Portable Peril and Play
Aside from Funky Mode, the most exciting feature of Donkey Kong Country: Tropical Freeze is the ability to take the game on the go for truly unplugged fun. It’s a common accolade for the Nintendo Switch, but the ability to play my favorite home console games wherever I want is something that still seems like such a wonder.
Though some of the game’s more challenging levels and boss fights (Fugu Face-Off, in particular) left me screaming at my screen, the convenience of playing the game while on lunch at work, outside on the porch swing, or even while watching a pot of noodles boil in the kitchen never got old (though it did garner some stares when the aforementioned screaming happened).
Clever Challenges and Seriously Tough Secrets
One thing that makes Donkey Kong Country: Tropical Freeze so entertaining is it’s ability to provide a rewarding experience for all types of gamers. If you are looking for a solid platformer with tough levels, inventive gameplay and more, DKC: TF has you covered. If you’re a completionist and want to collect all of the hidden puzzle pieces or KONG letters, the game provides you with an exceptional — although sometimes unbalanced in terms of difficulty — adventure. If you’re looking for something breezy and enjoyable to do on a Saturday afternoon, hop on Funky’s surfboard and glide through the game.
This time around, I found myself diving deep into the secrets and clearing out an entire level before moving to the next. I would spend upwards of an hour on some of the levels, trying to find the string of bananas I would need to collect in order to to trigger the appearance of a hidden puzzle piece, or bouncing on moving platforms in a race against a timer to reach my goal.
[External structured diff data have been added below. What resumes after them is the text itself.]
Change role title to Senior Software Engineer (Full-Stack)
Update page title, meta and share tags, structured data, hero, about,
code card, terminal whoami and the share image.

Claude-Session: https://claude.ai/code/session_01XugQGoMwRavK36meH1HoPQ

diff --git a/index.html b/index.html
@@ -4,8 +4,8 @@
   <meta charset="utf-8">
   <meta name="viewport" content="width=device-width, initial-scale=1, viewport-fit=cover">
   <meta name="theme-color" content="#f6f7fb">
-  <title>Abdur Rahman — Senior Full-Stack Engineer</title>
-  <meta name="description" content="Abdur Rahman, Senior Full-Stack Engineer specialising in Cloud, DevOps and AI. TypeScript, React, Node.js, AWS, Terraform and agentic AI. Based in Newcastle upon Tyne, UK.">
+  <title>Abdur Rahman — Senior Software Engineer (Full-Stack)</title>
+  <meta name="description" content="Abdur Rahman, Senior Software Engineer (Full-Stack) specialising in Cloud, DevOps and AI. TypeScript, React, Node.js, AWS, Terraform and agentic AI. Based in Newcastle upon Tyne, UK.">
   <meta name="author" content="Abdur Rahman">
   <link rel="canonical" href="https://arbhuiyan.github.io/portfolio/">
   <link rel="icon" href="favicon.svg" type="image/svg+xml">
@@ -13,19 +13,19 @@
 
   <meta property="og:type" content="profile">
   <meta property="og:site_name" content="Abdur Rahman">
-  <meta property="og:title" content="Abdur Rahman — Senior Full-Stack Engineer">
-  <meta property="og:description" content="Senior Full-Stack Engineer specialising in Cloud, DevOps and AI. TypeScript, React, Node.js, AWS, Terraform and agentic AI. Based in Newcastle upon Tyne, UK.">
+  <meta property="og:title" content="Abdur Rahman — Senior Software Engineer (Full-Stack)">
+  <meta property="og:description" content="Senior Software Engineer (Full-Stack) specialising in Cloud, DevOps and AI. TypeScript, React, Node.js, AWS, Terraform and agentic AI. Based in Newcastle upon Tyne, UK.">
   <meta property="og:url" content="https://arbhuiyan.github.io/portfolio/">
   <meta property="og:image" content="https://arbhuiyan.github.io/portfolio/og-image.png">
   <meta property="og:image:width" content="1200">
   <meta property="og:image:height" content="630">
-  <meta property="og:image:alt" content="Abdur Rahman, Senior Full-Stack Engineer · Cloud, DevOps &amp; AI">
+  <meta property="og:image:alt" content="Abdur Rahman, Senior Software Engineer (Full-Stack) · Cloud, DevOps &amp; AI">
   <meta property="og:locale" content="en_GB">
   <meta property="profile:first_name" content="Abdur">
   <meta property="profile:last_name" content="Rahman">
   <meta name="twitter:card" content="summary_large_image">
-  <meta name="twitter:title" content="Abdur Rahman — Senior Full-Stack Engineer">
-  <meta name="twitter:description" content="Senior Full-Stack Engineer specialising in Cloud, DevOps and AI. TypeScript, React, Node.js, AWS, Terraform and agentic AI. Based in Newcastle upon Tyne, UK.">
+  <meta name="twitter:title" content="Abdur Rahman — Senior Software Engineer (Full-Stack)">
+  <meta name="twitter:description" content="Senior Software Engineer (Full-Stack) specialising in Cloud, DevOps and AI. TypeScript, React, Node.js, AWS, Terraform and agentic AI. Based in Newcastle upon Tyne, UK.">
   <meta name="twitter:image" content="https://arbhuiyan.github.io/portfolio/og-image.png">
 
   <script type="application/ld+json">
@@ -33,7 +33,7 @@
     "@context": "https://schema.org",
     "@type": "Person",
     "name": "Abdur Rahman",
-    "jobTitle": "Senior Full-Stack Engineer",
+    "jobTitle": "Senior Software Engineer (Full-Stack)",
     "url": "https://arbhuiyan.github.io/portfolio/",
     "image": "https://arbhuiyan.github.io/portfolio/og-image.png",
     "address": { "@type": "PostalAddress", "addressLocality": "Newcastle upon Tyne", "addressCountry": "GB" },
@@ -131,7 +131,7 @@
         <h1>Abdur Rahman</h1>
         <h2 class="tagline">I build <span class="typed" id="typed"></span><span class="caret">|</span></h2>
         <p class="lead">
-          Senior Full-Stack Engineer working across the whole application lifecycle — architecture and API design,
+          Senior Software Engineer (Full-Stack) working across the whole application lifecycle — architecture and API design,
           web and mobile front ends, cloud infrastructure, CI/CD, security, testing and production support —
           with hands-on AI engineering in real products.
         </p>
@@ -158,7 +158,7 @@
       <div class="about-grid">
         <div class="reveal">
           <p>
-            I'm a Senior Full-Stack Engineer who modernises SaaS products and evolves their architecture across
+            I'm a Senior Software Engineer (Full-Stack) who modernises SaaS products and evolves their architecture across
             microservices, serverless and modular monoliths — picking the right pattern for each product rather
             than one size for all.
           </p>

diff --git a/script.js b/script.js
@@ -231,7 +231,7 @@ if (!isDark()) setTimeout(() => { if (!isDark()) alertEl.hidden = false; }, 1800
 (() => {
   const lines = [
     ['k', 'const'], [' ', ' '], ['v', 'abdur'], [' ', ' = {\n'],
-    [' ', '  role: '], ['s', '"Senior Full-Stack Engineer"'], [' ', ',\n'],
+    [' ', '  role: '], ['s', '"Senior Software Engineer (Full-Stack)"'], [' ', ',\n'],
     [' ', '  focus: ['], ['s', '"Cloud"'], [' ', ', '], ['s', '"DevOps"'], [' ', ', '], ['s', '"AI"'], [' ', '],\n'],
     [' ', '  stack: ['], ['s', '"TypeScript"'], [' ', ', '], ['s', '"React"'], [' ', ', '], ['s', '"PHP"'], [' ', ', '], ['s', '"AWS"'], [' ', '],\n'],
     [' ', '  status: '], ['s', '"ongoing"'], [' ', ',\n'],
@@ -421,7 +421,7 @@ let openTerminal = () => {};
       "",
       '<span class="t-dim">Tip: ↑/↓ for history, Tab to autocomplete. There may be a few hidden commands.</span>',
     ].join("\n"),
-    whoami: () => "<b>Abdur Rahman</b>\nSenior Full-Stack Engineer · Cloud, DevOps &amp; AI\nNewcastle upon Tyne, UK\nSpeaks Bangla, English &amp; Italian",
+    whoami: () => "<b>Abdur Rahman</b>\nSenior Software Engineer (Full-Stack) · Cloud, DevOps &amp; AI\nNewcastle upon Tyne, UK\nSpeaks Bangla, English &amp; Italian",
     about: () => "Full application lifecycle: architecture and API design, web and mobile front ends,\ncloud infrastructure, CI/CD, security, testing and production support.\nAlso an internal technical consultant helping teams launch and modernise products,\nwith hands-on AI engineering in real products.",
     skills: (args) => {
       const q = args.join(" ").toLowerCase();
Completing a world in its entirety — treasures and all — was extremely rewarding and kept my excitement for each world at an all-time high.
Donkey Kong Country: Tropical Freeze is a barrel of fun that provides enjoyment, challenges and a nostalgic whimsy that made us fall in love with Donkey Kong and company in the original Super Nintendo series. With the addition of Funky Mode, Donkey Kong’s latest adventure provides an accessible way for casual gamers to play, at home or on the go with the Nintendo Switch. The only downside about this re-release is the feeling I was left with of wanting more. Is there a new Donkey Kong on the way for the Nintendo Switch? A boy can dream.